(Dataset items)
######

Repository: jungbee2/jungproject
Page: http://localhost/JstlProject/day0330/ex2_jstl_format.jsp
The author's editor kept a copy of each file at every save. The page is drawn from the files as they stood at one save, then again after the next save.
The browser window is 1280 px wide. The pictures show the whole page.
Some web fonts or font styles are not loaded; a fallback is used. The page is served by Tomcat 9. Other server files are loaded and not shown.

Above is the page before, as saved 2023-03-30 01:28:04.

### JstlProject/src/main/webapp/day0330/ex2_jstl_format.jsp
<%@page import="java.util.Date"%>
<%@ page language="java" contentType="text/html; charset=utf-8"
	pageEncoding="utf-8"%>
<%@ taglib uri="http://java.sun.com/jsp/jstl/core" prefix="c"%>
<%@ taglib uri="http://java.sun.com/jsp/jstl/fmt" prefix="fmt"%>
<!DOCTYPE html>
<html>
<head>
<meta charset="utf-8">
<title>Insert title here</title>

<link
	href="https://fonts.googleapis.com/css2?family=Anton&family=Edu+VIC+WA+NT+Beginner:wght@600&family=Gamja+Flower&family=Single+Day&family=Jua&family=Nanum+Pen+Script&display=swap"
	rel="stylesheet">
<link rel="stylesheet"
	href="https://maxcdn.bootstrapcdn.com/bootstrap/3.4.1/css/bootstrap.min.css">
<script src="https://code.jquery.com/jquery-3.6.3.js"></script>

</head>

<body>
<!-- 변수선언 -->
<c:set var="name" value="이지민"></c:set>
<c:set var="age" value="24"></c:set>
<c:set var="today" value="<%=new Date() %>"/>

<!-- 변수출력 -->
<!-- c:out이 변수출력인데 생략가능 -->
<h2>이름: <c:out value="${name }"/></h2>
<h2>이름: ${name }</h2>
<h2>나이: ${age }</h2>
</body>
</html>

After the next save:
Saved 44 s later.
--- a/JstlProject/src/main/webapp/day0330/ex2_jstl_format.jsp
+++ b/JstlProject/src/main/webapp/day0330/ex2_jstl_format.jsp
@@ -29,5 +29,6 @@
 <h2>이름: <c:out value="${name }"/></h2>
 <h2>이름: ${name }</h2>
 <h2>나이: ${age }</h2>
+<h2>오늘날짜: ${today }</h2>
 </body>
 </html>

######

__WORK ORDER__
Show all lines above containing "name".

__EXPECTED OUTPUT__
<c:set var="name" value="이지민"></c:set>
<h2>이름: <c:out value="${name }"/></h2>
<h2>이름: ${name }</h2>
 <h2>이름: <c:out value="${name }"/></h2>
 <h2>이름: ${name }</h2>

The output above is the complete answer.